  • Better characterize the impacts of airborne fine particles, with an emphasis on identifying the risks and causality mechanisms by which particles adversely affect human health, with particular foci on (i) exposure levels, (ii) size and chemical content, (iii) role of exposure to multiple stresses, and (iv) identification of particularly susceptible populations. Payoffs to policy: Earlier formation of an effective, efficient, and defensible particulate-matter control strategy as required under the Clean Air Act.

E. Toxic Substances and Hazardous and Solid Waste

Environmental Vision

To prevent, reduce, or eliminate human and ecological exposure to environmental toxic materials and their adverse human health, ecological, and social and economic consequences. Actions will be guided by principles such as sustainable development, community involvement, environmental justice, and the risk of alternatives.

Relevant Conventions, Congressional Legislation, and Policy Objectives

The research supports the Clean Water Act; the Safe Drinking Water Act; the Clean Air Act; the Federal Insecticide, Fungicide, and Rodenticide Act; Toxic Substances Control Act; Resource Conservation and Recovery Act; Comprehensive Environmental Response, Compensation, and Liability Act; Occupational Safety and Health Act; Hazardous Materials Transportation Act; Agenda 21; and the Basel Convention on the Control of Transboundary Movements of Hazardous Wastes and their Disposal.

Policy-Relevant Questions

  • How to use risk assessment for public policy decisions in the face of science gaps?
  • How can we integrate prevention and risk communication in private and public sector decision making?
  • How can cost-benefit analysis be used in making risk management decisions?
  • How can we incorporate environmental justice in risk management?

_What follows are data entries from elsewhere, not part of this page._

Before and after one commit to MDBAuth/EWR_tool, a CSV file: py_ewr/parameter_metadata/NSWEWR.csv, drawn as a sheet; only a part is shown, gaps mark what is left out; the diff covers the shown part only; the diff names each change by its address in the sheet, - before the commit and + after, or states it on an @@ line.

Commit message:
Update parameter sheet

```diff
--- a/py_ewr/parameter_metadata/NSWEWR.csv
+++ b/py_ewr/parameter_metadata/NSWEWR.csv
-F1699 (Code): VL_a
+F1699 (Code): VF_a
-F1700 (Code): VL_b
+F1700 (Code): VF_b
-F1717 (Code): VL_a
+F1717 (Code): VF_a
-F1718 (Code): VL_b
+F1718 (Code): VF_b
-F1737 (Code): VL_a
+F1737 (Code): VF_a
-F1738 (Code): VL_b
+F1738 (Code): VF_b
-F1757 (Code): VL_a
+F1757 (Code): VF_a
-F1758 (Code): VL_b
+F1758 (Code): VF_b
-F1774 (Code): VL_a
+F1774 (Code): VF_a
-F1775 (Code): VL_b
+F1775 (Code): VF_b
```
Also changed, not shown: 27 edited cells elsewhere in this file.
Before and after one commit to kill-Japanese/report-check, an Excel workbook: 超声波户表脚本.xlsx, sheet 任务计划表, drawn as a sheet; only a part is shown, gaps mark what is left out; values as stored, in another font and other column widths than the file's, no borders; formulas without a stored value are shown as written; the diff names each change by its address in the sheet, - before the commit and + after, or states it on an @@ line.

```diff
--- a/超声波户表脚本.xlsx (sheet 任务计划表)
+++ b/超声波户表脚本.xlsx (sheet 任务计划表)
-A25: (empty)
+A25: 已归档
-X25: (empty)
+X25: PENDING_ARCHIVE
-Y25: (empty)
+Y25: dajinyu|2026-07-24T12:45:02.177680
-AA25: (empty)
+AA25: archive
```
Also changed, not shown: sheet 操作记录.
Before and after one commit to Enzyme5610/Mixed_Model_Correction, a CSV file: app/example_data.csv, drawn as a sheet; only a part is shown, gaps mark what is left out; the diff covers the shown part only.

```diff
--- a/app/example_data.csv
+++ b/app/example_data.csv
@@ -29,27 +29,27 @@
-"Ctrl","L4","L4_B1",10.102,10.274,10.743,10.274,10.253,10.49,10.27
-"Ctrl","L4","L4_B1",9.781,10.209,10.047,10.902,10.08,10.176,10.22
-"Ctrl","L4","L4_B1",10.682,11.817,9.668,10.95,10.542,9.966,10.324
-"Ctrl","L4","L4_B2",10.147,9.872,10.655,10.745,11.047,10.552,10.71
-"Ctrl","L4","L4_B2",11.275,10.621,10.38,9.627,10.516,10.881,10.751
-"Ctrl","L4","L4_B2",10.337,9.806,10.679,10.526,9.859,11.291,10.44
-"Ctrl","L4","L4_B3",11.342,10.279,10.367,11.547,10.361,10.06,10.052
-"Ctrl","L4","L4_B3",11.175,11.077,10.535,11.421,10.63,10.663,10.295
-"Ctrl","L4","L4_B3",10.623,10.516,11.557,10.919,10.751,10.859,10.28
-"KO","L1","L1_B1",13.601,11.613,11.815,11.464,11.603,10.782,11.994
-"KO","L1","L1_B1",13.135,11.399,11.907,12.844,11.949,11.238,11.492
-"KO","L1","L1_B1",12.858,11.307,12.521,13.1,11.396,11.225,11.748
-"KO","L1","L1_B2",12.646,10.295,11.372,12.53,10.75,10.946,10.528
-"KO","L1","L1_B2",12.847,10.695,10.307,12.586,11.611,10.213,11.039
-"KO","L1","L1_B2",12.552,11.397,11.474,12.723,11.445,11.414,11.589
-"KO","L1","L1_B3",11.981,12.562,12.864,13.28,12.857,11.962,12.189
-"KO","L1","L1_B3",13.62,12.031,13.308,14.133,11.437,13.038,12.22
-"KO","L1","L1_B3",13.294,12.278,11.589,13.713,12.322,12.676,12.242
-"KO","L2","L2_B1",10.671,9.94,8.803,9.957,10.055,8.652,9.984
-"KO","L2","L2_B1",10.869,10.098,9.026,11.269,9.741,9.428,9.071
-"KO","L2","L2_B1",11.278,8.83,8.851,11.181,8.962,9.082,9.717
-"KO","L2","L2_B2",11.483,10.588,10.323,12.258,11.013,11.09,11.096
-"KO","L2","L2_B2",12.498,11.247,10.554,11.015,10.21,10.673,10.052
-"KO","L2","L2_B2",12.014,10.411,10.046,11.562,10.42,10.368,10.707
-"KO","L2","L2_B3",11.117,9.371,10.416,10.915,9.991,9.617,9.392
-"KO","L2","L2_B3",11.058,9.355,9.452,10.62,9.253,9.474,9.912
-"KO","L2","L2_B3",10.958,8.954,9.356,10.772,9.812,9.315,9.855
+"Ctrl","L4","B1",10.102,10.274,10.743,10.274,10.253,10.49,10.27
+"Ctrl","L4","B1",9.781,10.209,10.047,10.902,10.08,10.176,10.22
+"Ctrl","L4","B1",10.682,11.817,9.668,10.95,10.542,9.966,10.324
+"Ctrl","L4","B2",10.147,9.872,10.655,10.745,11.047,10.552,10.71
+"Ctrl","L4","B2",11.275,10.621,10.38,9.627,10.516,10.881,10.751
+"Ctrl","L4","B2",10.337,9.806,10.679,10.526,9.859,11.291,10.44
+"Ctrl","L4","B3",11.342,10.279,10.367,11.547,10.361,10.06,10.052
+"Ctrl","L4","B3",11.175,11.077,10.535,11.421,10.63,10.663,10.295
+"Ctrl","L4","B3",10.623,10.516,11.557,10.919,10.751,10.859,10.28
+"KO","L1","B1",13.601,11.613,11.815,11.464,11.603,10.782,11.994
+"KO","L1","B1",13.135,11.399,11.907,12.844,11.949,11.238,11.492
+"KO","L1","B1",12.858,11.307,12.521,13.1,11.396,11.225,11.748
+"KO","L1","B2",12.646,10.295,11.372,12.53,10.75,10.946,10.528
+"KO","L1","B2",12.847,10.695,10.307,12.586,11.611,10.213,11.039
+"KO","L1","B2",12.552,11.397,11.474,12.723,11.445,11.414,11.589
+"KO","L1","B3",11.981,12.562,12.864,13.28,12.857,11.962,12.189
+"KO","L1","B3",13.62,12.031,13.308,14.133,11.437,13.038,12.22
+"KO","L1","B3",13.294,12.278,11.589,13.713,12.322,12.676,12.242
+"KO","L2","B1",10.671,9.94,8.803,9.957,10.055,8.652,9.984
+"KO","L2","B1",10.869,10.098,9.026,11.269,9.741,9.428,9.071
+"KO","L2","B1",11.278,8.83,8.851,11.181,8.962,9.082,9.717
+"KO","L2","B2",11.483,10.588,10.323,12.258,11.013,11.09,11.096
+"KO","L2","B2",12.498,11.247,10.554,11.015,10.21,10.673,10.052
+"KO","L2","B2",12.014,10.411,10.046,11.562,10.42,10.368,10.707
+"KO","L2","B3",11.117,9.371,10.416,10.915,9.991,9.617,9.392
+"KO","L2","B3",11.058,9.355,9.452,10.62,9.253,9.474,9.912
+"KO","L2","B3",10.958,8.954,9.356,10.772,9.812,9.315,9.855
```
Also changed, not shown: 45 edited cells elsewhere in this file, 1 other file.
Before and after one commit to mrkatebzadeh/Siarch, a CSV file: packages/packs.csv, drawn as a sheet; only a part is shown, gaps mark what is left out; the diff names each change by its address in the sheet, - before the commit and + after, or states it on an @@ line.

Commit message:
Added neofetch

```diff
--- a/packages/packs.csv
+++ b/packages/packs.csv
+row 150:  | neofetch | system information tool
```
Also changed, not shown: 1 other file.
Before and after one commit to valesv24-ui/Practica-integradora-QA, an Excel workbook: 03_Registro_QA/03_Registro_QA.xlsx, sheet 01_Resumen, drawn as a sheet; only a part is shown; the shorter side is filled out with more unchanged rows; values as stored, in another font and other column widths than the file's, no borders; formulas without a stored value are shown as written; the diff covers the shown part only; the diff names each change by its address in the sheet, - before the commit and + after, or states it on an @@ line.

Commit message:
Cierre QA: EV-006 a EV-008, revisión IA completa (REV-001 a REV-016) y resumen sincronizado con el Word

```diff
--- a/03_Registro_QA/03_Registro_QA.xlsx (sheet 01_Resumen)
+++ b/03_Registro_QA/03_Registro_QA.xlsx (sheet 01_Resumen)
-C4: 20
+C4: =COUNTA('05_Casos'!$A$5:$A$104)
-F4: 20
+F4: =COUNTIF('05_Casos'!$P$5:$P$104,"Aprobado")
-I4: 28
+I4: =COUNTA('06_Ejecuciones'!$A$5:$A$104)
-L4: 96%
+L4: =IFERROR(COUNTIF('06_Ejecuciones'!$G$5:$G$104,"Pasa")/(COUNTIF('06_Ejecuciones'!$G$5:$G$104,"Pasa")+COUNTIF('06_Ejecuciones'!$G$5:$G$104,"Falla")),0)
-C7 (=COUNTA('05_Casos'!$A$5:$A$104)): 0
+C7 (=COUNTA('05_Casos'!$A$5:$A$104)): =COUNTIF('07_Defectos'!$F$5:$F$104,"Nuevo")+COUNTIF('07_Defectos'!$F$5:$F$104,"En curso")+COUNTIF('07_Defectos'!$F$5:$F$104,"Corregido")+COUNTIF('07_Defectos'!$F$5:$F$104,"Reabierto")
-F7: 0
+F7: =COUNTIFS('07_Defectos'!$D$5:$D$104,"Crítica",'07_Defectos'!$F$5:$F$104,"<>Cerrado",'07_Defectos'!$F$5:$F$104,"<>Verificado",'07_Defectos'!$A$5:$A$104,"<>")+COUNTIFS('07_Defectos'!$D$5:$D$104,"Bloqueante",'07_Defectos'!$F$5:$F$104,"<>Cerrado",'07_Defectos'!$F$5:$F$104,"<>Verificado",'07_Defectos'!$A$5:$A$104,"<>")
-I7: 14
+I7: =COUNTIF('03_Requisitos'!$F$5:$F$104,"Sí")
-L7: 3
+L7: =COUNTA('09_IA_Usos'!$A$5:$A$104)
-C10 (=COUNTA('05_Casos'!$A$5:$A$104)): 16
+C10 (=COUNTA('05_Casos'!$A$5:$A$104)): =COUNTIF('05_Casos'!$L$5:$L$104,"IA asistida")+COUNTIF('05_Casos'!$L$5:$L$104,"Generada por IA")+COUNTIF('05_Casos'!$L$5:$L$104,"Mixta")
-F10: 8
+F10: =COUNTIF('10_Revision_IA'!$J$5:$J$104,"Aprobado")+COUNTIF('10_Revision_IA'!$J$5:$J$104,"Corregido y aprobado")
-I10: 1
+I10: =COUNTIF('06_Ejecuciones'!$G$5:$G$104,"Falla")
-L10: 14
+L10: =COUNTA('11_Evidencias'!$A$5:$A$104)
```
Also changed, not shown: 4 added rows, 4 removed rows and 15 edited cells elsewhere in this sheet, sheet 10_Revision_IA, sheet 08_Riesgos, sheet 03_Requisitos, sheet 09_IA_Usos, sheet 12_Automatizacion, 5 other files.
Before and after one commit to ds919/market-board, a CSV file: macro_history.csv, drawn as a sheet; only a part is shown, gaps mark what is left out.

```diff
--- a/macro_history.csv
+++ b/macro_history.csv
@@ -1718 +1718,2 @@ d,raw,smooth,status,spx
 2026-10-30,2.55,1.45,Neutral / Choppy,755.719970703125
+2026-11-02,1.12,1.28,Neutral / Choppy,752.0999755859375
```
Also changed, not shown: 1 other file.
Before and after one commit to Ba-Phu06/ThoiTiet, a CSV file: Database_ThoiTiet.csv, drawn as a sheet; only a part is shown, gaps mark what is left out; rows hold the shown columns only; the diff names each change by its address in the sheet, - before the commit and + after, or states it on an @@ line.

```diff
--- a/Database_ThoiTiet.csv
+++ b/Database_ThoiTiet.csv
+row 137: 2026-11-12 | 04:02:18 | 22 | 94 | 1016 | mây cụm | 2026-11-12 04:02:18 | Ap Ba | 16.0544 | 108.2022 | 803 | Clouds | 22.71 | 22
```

Specific research in need of additional emphasis:

  • Risk Assessment: Increase research in the area of risk assessment including: models for predicting adverse public health and environmental responses; biological and ecological mechanisms of action of toxic materials; variability of susceptibility within populations; biological measures of exposure; effects on vulnerable populations; methods for monitoring and assessing exposure; models for estimating and predicting exposure and environmental fate; and biological doses of toxic materials.
  • Site remediation: demonstrate and evaluate more cost- effective innovative technologies for site characterization and site remediation, with an emphasis on ground water cleanup, radioactive and mixed wastes, and other hard-to-treat wastes.
  • Pollution prevention: support development and evaluation of pollution prevention technologies and strategies. As cleanup becomes more effective, transition resources from remediation research to the development of pollution prevention methods and cleaner technologies and processes in partnership with industry.

F. Water Resources and Coastal and Marine Environments

Environmental Vision

To provide reliable supplies of clean water as a resource for domestic, agricultural, and industrial use, and ensuring the integrity of aquatic ecological systems and watersheds.

Relevant Conventions, Congressional Legislation, and Policy Objectives

The research supports the Clean Water Act, Safe Drinking Water Act, Coastal Zone Management Act; Magnuson Fisheries Act; the Endangered Species Act, the White House ecosystem management initiative; and Agenda 21.

Policy-Relevant Questions

  • How can we provide data and decision tools for integrated water resources and aquatic ecosystems management plans at appropriate scales that meet the multiple human and ecosystem needs?

Specific research in need of additional emphasis:

The highest priority is to support the research and observations needed to implement an interdisciplinary approach to maintaining and restoring aquatic ecosystem functions at watershed and regional scales. Integrated studies in a few geographically targeted areas are required that will result in the development of methods and tools that can be used broadly in support of management and regulatory activities. More specifically this includes:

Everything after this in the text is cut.